“Utah State was only two hours from home and it seemed like a really good school,” Warner said. “But it didn’t have a nursing program, and I really wanted to be a nurse at that point. BYU wasn’t interested, so I thought there were other options.”

Utah State offered her a scholarship, as did Utah, though Utah offered it for after her freshman year. Not wanting to pay out-of-state tuition, Warner wasn’t sure which to choose. At that point, BYU hadn’t shown interest and Warner didn’t consider it a possibility.

One of her reasons for interest in Utah State was then-Aggie assistant coach Shawn Olmstead, a coach she recognized could help her go big and reach for her goals on and off the court. Olmstead offered her the scholarship to Utah State, but soon after, to Warner’s disappointment, she learned that Olmstead left the Aggie coaching staff.

“I really wanted to play for Shawn,” she remembered. “He was a really good coach and I really respected him.”

Soon after, Warner received a call that made her college decision simple.

“I remember one day I was sitting on my couch and he called me and said, ‘Hey, did you hear I got a new job at BYU?’ and I said, ‘Yeah, I heard that.’” Warner recalled. “He said, ‘Well, we have a spot open for a middle. Do you want it? We have a scholarship for you.’ And I said, ‘I’ll think about it,’ but in my mind the wheels had started turning and I was thinking, ‘Oh my gosh! BYU!’

“I knew in the back of my mind that I couldn’t say no to that. I ended up calling him back the day after or a few hours after, I don’t remember, and said, ‘I’ll take it. I’ll come. Let’s go.’”

Warner faced another hurdle when she arrived at BYU. In spite of the talent that got her on the team, she soon realized that collegiate volleyball was a much different sport than the club and high school volleyball she’d played in Idaho. She found it hard to keep up with the fast pace.

“That’s when I learned that it didn’t matter what happened, I was going to go in and make a difference by doing this well,” Warner said.

Warner redshirted her first season, giving her time to prepare for her blocking career.

Through three years of competition, Warner has enjoyed success on the front line. She went up big at middle blocker with four block assists to lead the team in a victory against Ole Miss in her debut match. Warner has led the team in season blocks since her freshman year, when she averaged 1.22 blocks per set. Currently at 455 total blocks in her career, Warner has already signed her name to BYU’s top-10 list for career blocks.

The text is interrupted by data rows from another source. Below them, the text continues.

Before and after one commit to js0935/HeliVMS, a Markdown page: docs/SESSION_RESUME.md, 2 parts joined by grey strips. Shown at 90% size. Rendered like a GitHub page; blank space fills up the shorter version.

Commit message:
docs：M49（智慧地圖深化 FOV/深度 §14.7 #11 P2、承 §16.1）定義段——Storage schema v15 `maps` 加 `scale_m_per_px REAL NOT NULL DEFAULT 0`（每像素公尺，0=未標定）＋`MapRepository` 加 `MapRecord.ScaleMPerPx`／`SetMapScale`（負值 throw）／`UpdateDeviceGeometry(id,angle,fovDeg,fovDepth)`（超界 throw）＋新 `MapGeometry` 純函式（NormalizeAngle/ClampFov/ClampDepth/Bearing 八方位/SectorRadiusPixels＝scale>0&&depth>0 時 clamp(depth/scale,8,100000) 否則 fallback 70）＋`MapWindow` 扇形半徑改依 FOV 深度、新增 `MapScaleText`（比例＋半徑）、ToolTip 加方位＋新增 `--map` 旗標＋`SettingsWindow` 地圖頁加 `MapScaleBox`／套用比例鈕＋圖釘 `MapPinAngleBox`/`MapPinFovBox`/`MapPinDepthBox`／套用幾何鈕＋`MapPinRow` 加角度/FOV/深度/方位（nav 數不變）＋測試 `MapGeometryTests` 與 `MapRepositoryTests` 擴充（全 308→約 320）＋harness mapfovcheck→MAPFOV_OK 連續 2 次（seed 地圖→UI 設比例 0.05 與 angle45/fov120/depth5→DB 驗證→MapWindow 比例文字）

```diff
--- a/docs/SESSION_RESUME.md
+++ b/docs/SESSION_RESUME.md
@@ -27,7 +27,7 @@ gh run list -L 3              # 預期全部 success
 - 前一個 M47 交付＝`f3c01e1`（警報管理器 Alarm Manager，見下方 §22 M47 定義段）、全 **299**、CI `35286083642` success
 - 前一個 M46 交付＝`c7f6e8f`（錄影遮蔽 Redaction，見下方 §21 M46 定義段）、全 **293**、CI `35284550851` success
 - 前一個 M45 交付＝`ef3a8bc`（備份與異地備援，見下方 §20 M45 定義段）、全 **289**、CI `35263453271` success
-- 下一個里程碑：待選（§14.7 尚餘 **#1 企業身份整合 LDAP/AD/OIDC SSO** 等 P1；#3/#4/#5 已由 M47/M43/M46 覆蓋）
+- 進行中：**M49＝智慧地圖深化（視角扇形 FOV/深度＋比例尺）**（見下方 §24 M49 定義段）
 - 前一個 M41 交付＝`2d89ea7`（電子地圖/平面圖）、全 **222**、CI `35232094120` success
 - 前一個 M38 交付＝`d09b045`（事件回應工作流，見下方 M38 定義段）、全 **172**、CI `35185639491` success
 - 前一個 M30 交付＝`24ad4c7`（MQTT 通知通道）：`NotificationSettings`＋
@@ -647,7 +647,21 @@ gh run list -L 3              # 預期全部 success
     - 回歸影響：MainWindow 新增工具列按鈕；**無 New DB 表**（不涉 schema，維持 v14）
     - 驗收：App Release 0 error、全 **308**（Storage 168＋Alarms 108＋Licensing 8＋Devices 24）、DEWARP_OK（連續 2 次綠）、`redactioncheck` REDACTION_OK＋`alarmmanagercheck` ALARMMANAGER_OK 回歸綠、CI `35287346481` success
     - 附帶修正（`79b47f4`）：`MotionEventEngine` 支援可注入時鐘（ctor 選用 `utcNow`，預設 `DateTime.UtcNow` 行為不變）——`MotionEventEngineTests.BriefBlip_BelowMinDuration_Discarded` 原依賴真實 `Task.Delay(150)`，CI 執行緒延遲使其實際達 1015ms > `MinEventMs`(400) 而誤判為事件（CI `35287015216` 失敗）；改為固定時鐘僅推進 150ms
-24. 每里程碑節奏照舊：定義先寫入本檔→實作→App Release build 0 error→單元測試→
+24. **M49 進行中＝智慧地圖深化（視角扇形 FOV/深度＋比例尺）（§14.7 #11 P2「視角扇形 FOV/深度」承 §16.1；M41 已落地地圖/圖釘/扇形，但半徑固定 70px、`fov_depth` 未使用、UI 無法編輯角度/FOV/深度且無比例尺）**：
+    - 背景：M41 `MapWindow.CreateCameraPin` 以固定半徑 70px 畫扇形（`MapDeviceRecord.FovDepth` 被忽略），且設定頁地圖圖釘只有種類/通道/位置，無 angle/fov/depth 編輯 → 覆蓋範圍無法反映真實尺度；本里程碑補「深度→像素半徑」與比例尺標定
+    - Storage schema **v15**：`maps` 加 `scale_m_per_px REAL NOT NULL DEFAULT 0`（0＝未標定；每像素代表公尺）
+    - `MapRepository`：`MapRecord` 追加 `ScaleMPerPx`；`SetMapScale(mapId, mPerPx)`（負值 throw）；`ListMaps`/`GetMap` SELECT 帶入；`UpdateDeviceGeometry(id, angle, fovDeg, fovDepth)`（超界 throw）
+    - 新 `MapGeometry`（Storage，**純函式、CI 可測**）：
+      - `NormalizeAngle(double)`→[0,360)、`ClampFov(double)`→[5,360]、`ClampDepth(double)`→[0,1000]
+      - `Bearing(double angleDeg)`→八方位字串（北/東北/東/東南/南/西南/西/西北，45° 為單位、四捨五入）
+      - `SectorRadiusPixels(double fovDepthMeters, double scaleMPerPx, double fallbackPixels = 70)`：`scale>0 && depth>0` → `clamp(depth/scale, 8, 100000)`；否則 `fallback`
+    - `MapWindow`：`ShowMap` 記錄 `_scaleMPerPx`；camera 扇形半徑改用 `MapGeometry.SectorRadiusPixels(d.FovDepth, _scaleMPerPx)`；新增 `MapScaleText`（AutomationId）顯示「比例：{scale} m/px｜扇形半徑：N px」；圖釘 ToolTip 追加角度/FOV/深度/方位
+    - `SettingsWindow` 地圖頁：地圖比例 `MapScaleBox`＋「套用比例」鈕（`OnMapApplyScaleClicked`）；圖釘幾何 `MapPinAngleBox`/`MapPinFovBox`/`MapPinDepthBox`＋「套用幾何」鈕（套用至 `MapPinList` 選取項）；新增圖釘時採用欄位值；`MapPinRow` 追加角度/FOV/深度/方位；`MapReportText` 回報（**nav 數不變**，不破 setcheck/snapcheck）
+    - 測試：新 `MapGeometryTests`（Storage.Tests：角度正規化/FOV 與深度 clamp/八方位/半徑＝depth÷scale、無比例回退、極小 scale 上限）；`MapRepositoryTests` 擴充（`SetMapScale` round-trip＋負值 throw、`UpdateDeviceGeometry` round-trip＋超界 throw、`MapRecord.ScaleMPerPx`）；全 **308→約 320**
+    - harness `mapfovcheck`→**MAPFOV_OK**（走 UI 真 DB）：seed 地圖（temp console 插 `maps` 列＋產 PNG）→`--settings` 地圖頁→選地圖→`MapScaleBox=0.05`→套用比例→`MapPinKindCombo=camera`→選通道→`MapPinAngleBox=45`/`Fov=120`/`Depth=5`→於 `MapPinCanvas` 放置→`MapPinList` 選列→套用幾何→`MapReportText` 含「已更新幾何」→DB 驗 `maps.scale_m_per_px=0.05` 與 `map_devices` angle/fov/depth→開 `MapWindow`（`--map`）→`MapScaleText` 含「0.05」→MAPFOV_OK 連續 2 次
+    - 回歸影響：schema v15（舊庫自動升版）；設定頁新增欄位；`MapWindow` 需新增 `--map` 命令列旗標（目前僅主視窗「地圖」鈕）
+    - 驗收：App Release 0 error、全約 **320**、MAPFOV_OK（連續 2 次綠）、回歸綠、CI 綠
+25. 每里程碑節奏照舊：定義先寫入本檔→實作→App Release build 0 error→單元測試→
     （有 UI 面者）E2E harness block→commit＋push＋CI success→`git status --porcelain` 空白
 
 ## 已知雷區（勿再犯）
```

”I’ve never regretted that decision (to come to BYU),” Warner said. “It’s been such a wonderful experience. The people, the athletics, the staff, the teachers, the school has helped me grow in so many ways. It’s pushed me, but it’s helped me grow. You’re not growing if you’re not being pushed at all.”

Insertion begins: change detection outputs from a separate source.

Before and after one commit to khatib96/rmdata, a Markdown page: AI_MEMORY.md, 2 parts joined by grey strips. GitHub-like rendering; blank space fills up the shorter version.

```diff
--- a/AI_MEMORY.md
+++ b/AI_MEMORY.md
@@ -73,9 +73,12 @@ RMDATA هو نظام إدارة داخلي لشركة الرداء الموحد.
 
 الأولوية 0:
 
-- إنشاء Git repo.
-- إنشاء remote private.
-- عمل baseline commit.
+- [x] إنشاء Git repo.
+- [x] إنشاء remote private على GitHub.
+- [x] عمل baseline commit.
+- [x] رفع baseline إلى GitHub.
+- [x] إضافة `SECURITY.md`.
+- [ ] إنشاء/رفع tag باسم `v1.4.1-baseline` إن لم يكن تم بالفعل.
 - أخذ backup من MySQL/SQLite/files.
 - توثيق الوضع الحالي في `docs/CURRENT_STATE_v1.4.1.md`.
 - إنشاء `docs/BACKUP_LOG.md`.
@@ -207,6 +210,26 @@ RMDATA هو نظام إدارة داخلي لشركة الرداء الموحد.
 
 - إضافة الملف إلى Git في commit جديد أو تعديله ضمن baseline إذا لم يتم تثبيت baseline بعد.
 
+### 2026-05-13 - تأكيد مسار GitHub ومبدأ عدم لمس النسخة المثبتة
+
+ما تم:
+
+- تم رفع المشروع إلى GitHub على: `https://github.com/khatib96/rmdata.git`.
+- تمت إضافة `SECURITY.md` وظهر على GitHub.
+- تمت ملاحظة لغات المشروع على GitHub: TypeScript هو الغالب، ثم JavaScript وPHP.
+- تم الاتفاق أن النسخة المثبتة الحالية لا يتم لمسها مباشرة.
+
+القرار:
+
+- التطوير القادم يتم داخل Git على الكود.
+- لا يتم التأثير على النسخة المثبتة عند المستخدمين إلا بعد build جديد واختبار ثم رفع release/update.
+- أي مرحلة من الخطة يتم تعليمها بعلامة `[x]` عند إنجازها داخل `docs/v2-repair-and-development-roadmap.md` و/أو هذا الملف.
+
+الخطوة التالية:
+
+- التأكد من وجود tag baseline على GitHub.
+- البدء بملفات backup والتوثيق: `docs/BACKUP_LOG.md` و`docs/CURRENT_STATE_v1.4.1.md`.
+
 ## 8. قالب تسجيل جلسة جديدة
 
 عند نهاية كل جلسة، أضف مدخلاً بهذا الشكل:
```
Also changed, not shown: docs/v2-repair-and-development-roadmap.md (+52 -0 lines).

With a fierce lineup of opponents in the 2012 season and a competitive conference schedule, the team will count on Warner to show once again what it means to go big and make a difference at BYU in her final season as a Cougar.